▼
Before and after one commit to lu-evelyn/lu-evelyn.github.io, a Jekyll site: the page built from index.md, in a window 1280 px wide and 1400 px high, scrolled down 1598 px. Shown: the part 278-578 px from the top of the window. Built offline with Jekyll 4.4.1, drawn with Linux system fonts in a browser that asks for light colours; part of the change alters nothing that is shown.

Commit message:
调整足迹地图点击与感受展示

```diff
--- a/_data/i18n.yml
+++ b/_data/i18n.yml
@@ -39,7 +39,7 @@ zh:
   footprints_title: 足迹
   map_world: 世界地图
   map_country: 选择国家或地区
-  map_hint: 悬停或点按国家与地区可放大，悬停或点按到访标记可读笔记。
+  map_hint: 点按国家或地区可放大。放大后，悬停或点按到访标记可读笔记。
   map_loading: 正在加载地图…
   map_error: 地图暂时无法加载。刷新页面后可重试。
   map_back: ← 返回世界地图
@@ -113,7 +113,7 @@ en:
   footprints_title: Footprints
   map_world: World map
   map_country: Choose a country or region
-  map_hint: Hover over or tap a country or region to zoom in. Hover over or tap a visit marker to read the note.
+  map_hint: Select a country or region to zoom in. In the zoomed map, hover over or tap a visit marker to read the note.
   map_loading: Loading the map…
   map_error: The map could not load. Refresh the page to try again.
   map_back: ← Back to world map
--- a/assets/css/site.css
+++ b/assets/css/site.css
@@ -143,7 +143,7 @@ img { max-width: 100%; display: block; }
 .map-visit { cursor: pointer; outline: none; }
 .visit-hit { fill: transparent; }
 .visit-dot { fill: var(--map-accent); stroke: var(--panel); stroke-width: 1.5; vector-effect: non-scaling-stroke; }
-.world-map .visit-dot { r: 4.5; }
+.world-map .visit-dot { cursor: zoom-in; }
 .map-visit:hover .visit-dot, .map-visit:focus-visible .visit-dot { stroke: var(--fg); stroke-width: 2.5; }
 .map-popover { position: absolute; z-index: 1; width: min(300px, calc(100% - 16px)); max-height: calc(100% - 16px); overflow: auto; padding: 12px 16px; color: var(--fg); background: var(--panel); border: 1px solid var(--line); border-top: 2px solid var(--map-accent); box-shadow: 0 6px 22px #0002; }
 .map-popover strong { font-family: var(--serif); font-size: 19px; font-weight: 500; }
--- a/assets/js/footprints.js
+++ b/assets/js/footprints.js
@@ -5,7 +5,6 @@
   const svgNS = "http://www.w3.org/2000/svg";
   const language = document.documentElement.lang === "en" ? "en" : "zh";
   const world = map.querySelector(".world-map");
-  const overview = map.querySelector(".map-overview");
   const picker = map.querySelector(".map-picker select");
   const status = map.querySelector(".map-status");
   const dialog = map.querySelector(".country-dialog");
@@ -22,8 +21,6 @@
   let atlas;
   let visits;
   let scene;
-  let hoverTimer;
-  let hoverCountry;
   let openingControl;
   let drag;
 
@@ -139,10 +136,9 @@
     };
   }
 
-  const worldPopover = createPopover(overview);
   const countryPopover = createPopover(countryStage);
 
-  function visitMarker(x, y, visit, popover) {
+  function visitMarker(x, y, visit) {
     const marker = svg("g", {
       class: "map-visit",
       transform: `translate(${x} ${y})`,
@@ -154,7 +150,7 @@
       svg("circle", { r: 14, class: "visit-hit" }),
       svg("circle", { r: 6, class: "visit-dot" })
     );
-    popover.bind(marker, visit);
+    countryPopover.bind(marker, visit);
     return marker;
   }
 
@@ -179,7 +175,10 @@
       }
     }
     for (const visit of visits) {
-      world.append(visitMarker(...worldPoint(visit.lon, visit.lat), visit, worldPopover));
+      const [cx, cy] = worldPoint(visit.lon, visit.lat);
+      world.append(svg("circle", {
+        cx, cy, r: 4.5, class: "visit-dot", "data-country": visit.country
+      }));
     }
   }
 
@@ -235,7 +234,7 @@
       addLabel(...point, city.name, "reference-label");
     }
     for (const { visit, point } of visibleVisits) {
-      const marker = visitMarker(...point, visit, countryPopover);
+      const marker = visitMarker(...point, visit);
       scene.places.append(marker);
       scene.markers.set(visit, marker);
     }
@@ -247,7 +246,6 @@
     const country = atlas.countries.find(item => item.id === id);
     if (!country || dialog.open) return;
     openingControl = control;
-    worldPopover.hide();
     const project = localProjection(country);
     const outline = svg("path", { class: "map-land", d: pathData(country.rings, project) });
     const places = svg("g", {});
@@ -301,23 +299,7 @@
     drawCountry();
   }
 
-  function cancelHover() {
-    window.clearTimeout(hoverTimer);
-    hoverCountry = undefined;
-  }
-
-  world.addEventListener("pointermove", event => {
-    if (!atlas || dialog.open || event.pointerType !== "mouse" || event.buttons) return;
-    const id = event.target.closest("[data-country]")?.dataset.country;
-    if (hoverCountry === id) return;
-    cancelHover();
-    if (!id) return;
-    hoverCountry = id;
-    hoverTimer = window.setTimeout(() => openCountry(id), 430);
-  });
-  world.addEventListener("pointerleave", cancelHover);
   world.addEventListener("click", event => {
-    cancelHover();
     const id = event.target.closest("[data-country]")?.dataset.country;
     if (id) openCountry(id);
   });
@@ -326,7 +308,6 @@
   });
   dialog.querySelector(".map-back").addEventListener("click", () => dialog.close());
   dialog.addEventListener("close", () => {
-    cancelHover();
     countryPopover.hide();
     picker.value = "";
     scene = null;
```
▲
▼
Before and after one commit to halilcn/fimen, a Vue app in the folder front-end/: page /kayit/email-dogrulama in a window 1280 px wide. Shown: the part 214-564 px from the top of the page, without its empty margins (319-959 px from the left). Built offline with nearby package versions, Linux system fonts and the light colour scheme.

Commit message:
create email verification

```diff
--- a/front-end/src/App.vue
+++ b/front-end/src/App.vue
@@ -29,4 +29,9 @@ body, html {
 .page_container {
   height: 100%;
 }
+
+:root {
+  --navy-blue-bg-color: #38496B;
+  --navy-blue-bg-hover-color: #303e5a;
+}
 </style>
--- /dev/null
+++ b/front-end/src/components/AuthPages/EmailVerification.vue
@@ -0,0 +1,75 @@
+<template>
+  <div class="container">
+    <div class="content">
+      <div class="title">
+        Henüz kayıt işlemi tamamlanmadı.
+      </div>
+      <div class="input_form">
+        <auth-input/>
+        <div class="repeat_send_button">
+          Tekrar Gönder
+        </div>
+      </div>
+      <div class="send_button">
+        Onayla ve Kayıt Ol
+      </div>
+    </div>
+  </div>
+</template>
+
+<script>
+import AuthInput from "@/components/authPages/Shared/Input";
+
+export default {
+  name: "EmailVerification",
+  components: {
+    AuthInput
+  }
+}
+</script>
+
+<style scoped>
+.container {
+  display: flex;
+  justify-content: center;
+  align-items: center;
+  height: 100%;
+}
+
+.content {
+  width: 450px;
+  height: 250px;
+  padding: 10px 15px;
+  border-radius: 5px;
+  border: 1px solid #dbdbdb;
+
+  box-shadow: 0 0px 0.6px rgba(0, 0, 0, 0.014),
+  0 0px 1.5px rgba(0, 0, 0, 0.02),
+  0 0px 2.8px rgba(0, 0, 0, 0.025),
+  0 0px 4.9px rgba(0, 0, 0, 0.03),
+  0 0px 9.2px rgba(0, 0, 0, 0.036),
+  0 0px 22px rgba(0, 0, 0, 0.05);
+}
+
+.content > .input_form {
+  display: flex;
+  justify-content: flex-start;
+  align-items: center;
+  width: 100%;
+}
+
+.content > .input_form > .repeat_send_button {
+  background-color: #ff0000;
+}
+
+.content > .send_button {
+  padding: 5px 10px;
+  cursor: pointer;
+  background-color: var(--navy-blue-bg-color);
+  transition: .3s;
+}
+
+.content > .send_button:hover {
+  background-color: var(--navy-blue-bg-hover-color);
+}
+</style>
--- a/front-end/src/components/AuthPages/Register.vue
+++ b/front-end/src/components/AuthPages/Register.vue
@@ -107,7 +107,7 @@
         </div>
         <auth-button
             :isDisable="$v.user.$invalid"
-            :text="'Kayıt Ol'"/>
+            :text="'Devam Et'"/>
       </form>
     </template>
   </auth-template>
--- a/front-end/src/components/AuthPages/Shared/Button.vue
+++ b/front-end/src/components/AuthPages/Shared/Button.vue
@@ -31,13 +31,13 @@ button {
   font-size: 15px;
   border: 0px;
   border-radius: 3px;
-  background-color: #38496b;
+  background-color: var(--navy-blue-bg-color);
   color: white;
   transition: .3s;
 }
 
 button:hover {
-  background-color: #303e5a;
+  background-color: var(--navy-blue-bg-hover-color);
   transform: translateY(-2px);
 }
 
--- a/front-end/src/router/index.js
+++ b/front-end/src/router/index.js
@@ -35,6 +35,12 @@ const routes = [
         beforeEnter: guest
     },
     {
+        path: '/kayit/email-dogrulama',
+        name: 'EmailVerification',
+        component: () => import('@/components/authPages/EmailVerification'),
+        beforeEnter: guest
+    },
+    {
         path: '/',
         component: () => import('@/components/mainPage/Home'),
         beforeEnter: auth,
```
▲
What you should do:
Find the word "front" in the data and show each line that holds it.

Answer space:
Before and after one commit to halilcn/fimen, a Vue app in the folder front-end/: page /kayit/email-dogrulama in a window 1280 px wide. Shown: the part 214-564 px from the top of the page, without its empty margins (319-959 px from the left). Built offline with nearby package versions, Linux system fonts and the light colour scheme.
--- a/front-end/src/App.vue
+++ b/front-end/src/App.vue
+++ b/front-end/src/components/AuthPages/EmailVerification.vue
--- a/front-end/src/components/AuthPages/Register.vue
+++ b/front-end/src/components/AuthPages/Register.vue
--- a/front-end/src/components/AuthPages/Shared/Button.vue
+++ b/front-end/src/components/AuthPages/Shared/Button.vue
--- a/front-end/src/router/index.js
+++ b/front-end/src/router/index.js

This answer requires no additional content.